Having a tale to tell is only the first step, of course. Still evolving is the art of making a living from that tale. Heather and Jon both worked in online marketing, yet they were hesitant about adding advertising to Dooce early on. More specifically, it was Heather who hesitated. She feared “selling out” and the reaction from readers. But after her postpartum breakdown, her therapist prescribed that she hire a baby-sitter to come every day. Ads became a way to pay for child care.

The Armstrongs started small at the end of 2004, with Google ads (the kind that appear on registered sites and pay anywhere from a few pennies to a few dollars, depending on Web traffic). Before long they had contracted with an agency that actively sought display advertisers, making Dooce the first personal Web site to accept significant advertising. When monthly income from the blog exceeded Jon’s paycheck for the same period, he quit his job to manage the business.

Armstrong’s readers responded as she’d feared. “They screamed, ‘Who do you think you are?’ ” she remembers. “ ‘What made you important enough to make money on your Web site?’ ”

It is a question that hovers over all personal blogs — if they are based on trust, do you violate that trust by introducing commerce?

The more that I’ve thought about it, the movie Julie and Julia (affiliate link) was a more powerful representation of today’s blogging culture than I realized. it’s the “You’ve Got Mail” of this decade.

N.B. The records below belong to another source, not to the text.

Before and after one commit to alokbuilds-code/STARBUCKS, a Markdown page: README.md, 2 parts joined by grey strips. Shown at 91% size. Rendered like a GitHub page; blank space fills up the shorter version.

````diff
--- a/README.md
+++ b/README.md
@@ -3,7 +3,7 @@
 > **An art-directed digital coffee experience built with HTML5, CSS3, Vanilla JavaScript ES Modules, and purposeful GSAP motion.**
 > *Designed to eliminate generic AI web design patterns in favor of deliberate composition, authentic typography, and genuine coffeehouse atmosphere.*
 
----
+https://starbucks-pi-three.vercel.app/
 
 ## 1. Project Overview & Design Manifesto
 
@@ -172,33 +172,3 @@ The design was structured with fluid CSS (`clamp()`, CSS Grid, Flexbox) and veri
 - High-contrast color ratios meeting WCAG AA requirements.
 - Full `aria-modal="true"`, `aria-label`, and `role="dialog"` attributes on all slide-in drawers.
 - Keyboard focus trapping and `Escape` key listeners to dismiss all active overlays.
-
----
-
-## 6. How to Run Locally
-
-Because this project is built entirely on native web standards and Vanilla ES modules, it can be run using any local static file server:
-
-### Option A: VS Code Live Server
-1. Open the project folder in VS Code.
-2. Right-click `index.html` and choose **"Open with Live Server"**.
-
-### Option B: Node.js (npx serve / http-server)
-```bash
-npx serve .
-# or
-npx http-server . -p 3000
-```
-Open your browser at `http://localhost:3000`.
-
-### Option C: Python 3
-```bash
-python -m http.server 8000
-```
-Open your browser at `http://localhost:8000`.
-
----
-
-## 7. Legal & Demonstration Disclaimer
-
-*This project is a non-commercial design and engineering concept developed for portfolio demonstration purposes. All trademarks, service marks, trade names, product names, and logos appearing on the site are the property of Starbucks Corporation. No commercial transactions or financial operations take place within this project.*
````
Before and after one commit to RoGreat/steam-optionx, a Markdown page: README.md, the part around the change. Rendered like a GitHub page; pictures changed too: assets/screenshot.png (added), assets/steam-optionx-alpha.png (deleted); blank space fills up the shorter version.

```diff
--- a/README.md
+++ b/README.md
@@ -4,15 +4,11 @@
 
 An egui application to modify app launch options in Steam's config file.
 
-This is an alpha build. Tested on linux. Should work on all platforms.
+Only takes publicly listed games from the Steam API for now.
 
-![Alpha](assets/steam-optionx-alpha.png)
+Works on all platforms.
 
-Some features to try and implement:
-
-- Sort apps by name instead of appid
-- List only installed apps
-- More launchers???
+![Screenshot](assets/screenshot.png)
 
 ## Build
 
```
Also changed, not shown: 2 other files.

More and more authors are leaving the corporate world and doing it full time.

It’s very inspiring, and all it requires is a simple blog service and the ability to write some damn good content.